19 May 2009: Iron & Wine ‘Around the Well’

Posted by Christina on May 20, 2009

iron-and-wine-around-the-well This really is an exceptional collection of songs from Iron & Wine. Some are new sounds, some are old favorites and some are tracks finally collected on one album for everyone to enjoy. Hooray!

Ground Control Magazine: Iron & Wine ‘Around the Well’

ARTIST: Iron & Wine – [Album]
DATE: 05-19-09
REVIEW BY: Christina Nersesian
ALBUM: Around the Well
LABEL: Sub Pop

Rare beauties emerge in Iron & Wine’s latest release with a two-disc collection of a rare, never-before-heard and new-to-print collection of unyielding goodness. From hidden treasures of 2002’s The Creek Drank the Cradle to soundtrack-bound leftovers and side-picks from The Shepherd’s Dog in 2007, this sampling from the span of Iron & Wine’s career is nothing short of magic, especially for those rabid fans—however rabid folk fans can get.

The first disc is a deliberate, lower-fidelity collection of soulful selections. The slow scratch and subtle pop of a needle through a record’s grooves serve as a signature undertone throughout. Its raw, basement and concrete wall acoustics add the perfect flavor to the perfect set of songs.

This is especially true for a cover of that gem of a Postal Service single from 2003. If you somehow missed Iron & Wine’s cover of “Such Great Heights” off the Garden State soundtrack, it comes in for a nice closing at the end of the first disc. Sam Beam’s voice drags to the deepest depths of his soul and delivers those Ben Gibbard lyrics in a droning, all enveloping daze. These lyrics were meant for a softer take and while the almost electro-pop original came first, this is a welcome rendition to a classic.
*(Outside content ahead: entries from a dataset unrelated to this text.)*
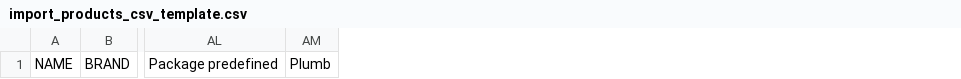
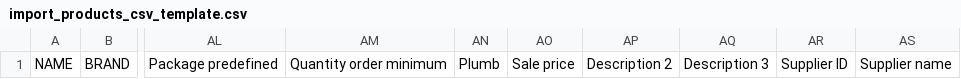
Before and after one commit to tayduivn/uerp, a CSV file: public/files/import_products_csv_template.csv, drawn as a sheet; only a part is shown, gaps mark what is left out; the diff names each change by its address in the sheet, - before the commit and + after, or states it on an @@ line.

Commit message:
Import

```diff
--- a/public/files/import_products_csv_template.csv
+++ b/public/files/import_products_csv_template.csv
+column AM, row 1: Quantity order minimum
+column AO, row 1: Sale price
+column AP, row 1: Description 2
+column AQ, row 1: Description 3
+column AR, row 1: Supplier ID
+column AS, row 1: Supplier name
```
Also changed, not shown: 7 other files.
Nearly every album in Iron & Wine’s discography has been an exploration of Beam’s abilities to weld musical genres, combine forms of harmony and instruments so that they emerge in a new form. The undertones of that wholesome folk jive remain but in songs like “Serpent Charmer,” there’s that undeniable Eastern twang—the spindly string, the warbling wind and the mesmerizing drum beat literally pull the snake out of the basket and the belly dancer to her feet. Somewhere there’s a gypsy whose castanets are slapping together wildly, the beads adorning her two-piece are flailing uncontrollably and in the parallel universe of Around the Well, Sam Beam is performing the soundtrack to her life. This is easily one of the best tracks on this compilation.

With a welcome return, “Carried Home” appears on this compilation as it did on the “Boy With a Coin” single. The heavy bass moves the track along and the poignant lyrics are undeniably representative of what we might expect from Iron & Wine. It’s practically uncharted territory based on what we’re probably used to, but it’s the occupation of musical ground that makes this track truly special.
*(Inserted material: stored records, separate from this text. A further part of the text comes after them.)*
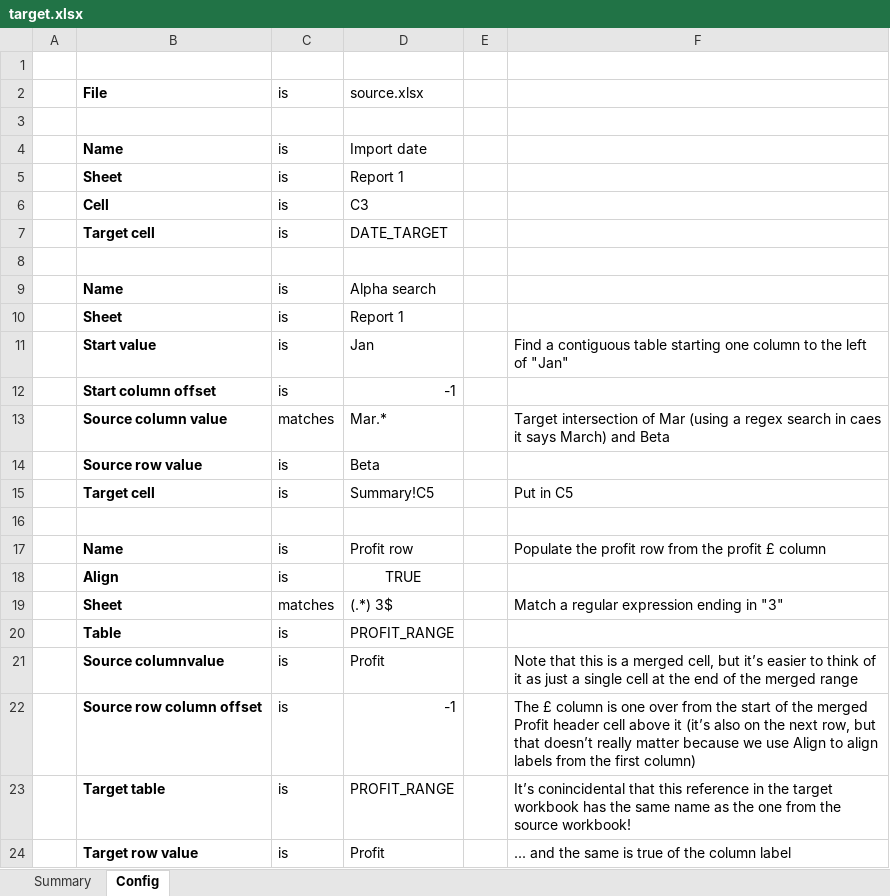
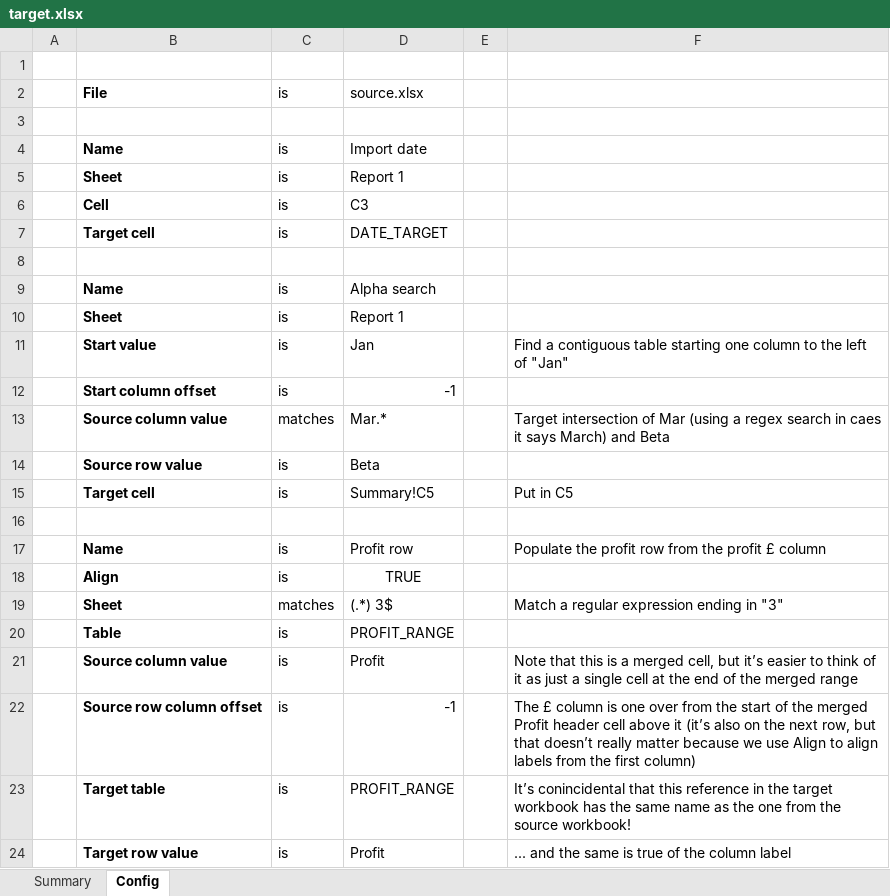
Before and after one commit to optilude/xlsx-extract, an Excel workbook: src/xlsx_extract/test_data/target.xlsx, sheet Config, drawn as a sheet; values as stored, in another font and other column widths than the file's, no borders; the diff names each change by its address in the sheet, - before the commit and + after, or states it on an @@ line.

Commit message:
Fix typo

```diff
--- a/src/xlsx_extract/test_data/target.xlsx (sheet Config)
+++ b/src/xlsx_extract/test_data/target.xlsx (sheet Config)
-B21: Source columnvalue
+B21: Source column value
```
The second disc is like the lovechild of musician friends, upscale recording equipment and a heightened production value—an experience of music listen all on its own. Still, it’s this purposeful mode of presentation and not a distinction of production value that separates it from the first disc. “Belated Promise Ring” starts off as maybe the most upbeat, skip-through-a-dandelion-field set of bass licks and finger picking in the discographic history of the band. However, it’s not all pockets full of posies—even while the track evokes images of a happier and simpler time like thimbles, tree stumps, imitation pearls and red balloons along the boardwalk—it’s packed with forlorn lyrics and frighteningly delicate nostalgia. It wouldn’t be Iron & Wine without something like this, though.

Around the Well credits its namesake to lyrics from fan-favored track, “The Trapeze Swinger” and includes some amazing covers alongside these garage recordings and unheard soundtrack bites. We’re graced with a much less synthy—but still poppy—cover of New Order’s “Love Vigilantes” and a way-mellow and thoughtful version of The Flaming Lips’ “Waitin’ for a Superman.”

Here’s to more of that sweet and tender finger picking goodness, soft claps in the foreground to carrying beats and those just-like-honey vocals from Sam Beam in 2010. Iron & Wine have reportedly started to work on the follow up to The Shepherd’s Dog and by spring of next year, we might just have a flood of new material to get all folksy over. Until then we have our tasty rarities, new-spun covers, flipped out b-sides and some intimate shows to keep us mostly satiated—for now.

Advertisements

Leave a Reply

Fill in your details below or click an icon to log in:

WordPress.com Logo

You are commenting using your WordPress.com account. Log Out / Change )

Twitter picture

You are commenting using your Twitter account. Log Out / Change )

Facebook photo

You are commenting using your Facebook account. Log Out / Change )

Google+ photo

You are commenting using your Google+ account. Log Out / Change )

Connecting to %s

 
%d bloggers like this: